Data excerpts:
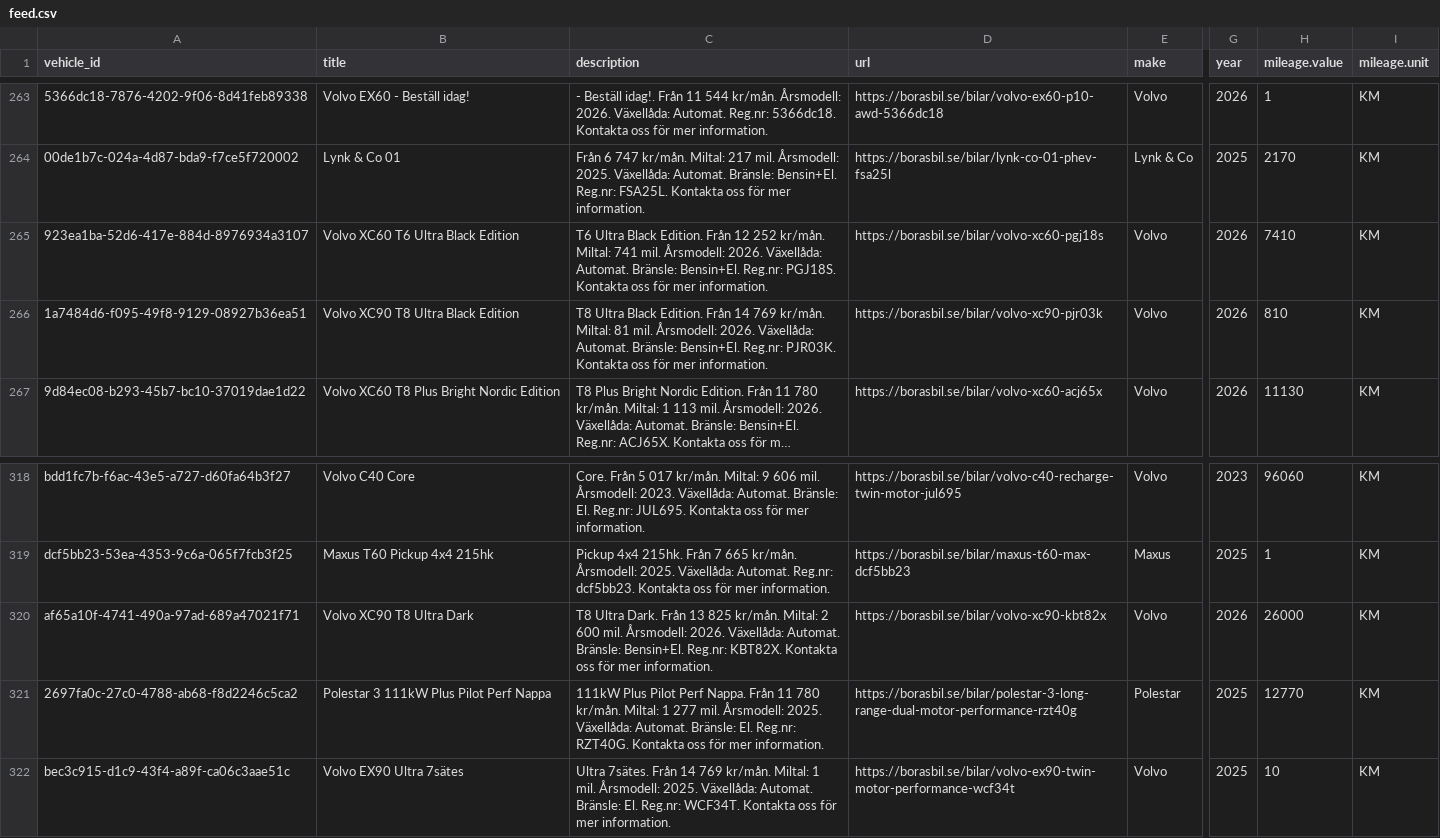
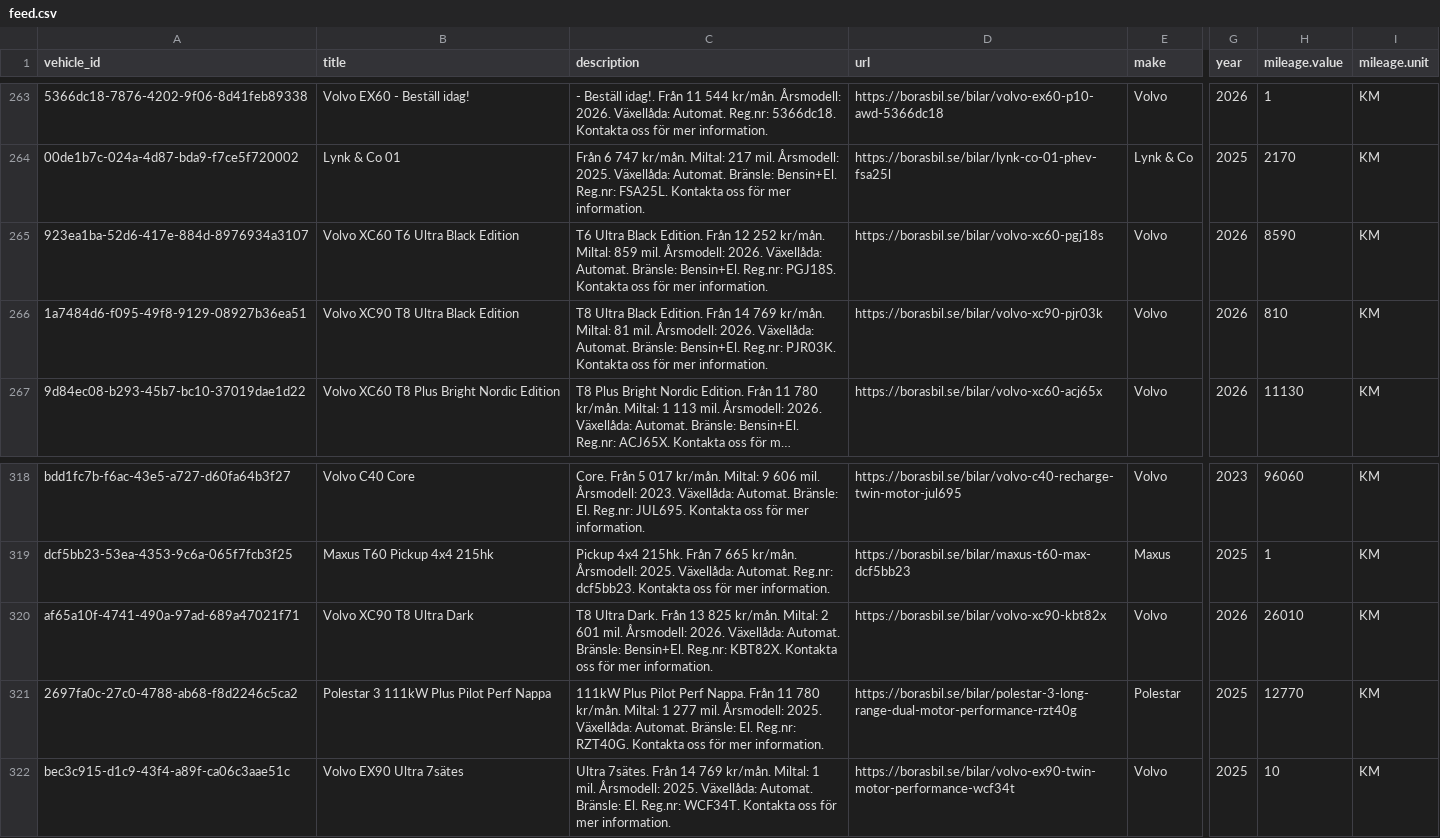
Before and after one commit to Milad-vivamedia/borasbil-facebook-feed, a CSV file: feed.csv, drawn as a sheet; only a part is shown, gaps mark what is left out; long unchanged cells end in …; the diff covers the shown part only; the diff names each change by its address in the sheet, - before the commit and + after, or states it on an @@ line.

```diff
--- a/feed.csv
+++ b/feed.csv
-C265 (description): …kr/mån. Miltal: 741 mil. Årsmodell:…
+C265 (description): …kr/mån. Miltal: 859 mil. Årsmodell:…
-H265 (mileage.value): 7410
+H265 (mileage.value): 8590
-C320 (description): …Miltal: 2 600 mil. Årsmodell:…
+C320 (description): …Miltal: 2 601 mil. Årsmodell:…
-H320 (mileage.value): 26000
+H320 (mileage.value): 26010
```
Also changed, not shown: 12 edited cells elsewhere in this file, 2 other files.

## Activity
From the first line to the last, write out the data exactly, dropping any pictures.

## Answer to this exercise
Before and after one commit to Milad-vivamedia/borasbil-facebook-feed, a CSV file: feed.csv, drawn as a sheet; only a part is shown, gaps mark what is left out; long unchanged cells end in …; the diff covers the shown part only; the diff names each change by its address in the sheet, - before the commit and + after, or states it on an @@ line.

```diff
--- a/feed.csv
+++ b/feed.csv
-C265 (description): …kr/mån. Miltal: 741 mil. Årsmodell:…
+C265 (description): …kr/mån. Miltal: 859 mil. Årsmodell:…
-H265 (mileage.value): 7410
+H265 (mileage.value): 8590
-C320 (description): …Miltal: 2 600 mil. Årsmodell:…
+C320 (description): …Miltal: 2 601 mil. Årsmodell:…
-H320 (mileage.value): 26000
+H320 (mileage.value): 26010
```
Also changed, not shown: 12 edited cells elsewhere in this file, 2 other files.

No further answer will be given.